It’s simple. Just remember to never use an Idaho, russet, or other kind called a baking potato. Those varieties are high in starch compared to red (like Red Bliss) and long white boiling (aka California whites) potatoes. In addition to the total starch content, the size of the starch granules is bigger in baking varieties, too.
What does this mean when you cook a potato? When heated, those starch granules absorb moisture and swell. When those swollen cells separate and become dry and mealy, because they’re larger and more plentiful in baking potatoes, they’ll absorb more moisture than a lower–starch variety. That’s what makes a good baked potato soak up all that butter and sour cream; have you ever noticed how no matter how much you put on there, it still looks like the potato could use more?
But you don’t want potatoes that fall apart, lose their shape, and soak up a lot of moisture in a potato salad. So pick a low-starch variety like the Red Bliss or California white.
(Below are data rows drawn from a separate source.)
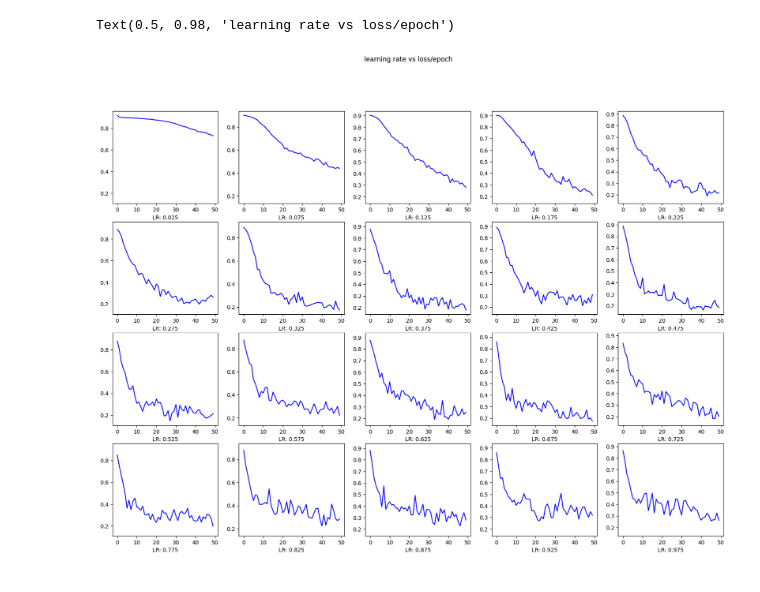
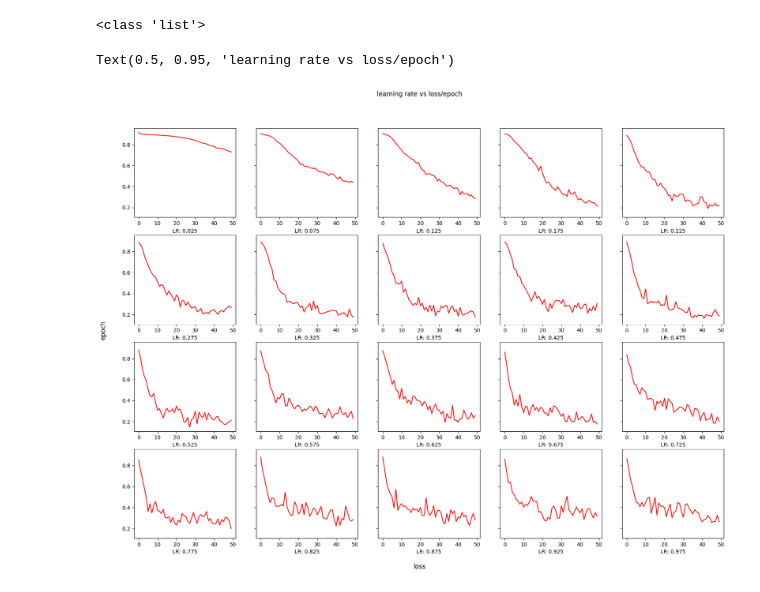
Before and after one commit to Jonathan-Lussier/MNIST_digit_classifier, a Jupyter notebook: data_viewer.ipynb, the cells around one changed output. Cells and saved outputs as stored; diff of their text form; code cells hidden in the pictures.

Commit message:
visualized of LR

```diff
--- a/data_viewer.ipynb
+++ b/data_viewer.ipynb
@@ -4,29 +4,38 @@ from matplotlib import pyplot as plt
 import numpy as np
 
 folder_pth = Path(f"results")
-csv_files = folder_pth.glob("*.csv")
+csv_files = list(folder_pth.glob("*.csv"))
+print(type(csv_files))
+
+def extract_sorting_key(path):
+    base = path.stem.split('_')[0]
+    decimal_part = base.split('.')[1][:4]
+    return int(decimal_part)
 
 epoch = []
 loss = []
+sorted_files = sorted(csv_files, key=extract_sorting_key)
 
-for files in csv_files:
+for files in sorted_files:
+    #print(files)
     data = np.loadtxt(files, delimiter=",")
     epoch.append(data[:,0])
     loss.append(data[:,1])
-
-fig, axs = plt.subplots(4,5, figsize=(20, 14), sharey='col')
-
-
-for i in range(4):
-    for j in range(5):
-        index = i*5 + j
-        #print(index)
-        lr = 0.025 + index * 0.050
-        #print(lr)
-        axs[i,j].plot(epoch[index],loss[index], 'b-')
-        axs[i,j].set_xlabel(f"LR: {lr:.3f}")
-
-fig.suptitle("learning rate vs loss/epoch")
 # %% [output]
-Text(0.5, 0.98, 'learning rate vs loss/epoch')
+<class 'list'>
-[figure, removed]
+# %%
+fig, axs = plt.subplots(4,5, figsize=(20, 14), sharey="all")
+for i in range(4):
+    for j in range(5):
+        index = i*5 + j
+        #print(index)
+        lr = 0.025 + index * 0.050
+        #print(lr)
+        axs[i,j].plot(epoch[index],loss[index], 'r-')
+        axs[i,j].set_xlabel(f"LR: {lr:.3f}")
+fig.supxlabel("loss", x=0.5, y=0.05)
+fig.supylabel("epoch", x=0.08, y=0.5)
+fig.suptitle("learning rate vs loss/epoch", x=0.5, y=0.95)
+# %% [output]
+Text(0.5, 0.95, 'learning rate vs loss/epoch')
+[figure, added]
```
Also changed, not shown: parts of 1 cell of this notebook, 1 other file.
Regardless of the kind of salad you’re making, they’ll absorb less of the dressing and the salad won’t turn into a glob that looks more like mashed potatoes.
Gold potato varieties like Yukon Gold, considered to be medium-starch, are a compromise. High enough in starch to make decent mashed potatoes, they’ll also work for salads. The little ones called “creamers” are especially nice. While they became popular for their rich taste, there are also those who say their yellow flesh makes them look buttery, so less butter and milk or cream are needed to make them seem rich. Me, I prefer true baking potatoes for mashies, and appreciate the way they soak up the goodies.
What about new potatoes? Sometimes people call any little potato a new potato. You have to be careful; what are called new potatoes often aren’t. A new potato is one which has been harvested early in the season (which is why it’s little) and recently harvested. If it’s been sitting around for more than about two weeks, it’s no longer a new potato. You can tell by the skin. If it’s truly a new potato, the skin will be extremely thin and fragile; you can rub it off with your fingers. Save these treasures, most likely found at farmers’ markets, for boiling or steaming.
And if you’re not sure what you have? Here’s a tip from Shirley Corriher’s book Cookwise: To estimate the starch content of potatoes, put them in a brine made of 1 cup salt and 11 cups water. Those that float will contain less starch.